§ Work request
The word "href" appears in some lines of the entries. Say how many, and give nothing but the number.

::::::::::

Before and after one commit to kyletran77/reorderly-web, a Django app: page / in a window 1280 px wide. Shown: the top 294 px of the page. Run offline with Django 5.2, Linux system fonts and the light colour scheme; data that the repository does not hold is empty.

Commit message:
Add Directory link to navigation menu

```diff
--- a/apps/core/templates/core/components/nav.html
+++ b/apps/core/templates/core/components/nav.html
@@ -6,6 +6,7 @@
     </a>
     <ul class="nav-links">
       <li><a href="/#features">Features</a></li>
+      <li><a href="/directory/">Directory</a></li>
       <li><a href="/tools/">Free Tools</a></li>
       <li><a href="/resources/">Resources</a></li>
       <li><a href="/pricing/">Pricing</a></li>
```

::::::::::

§ Response
5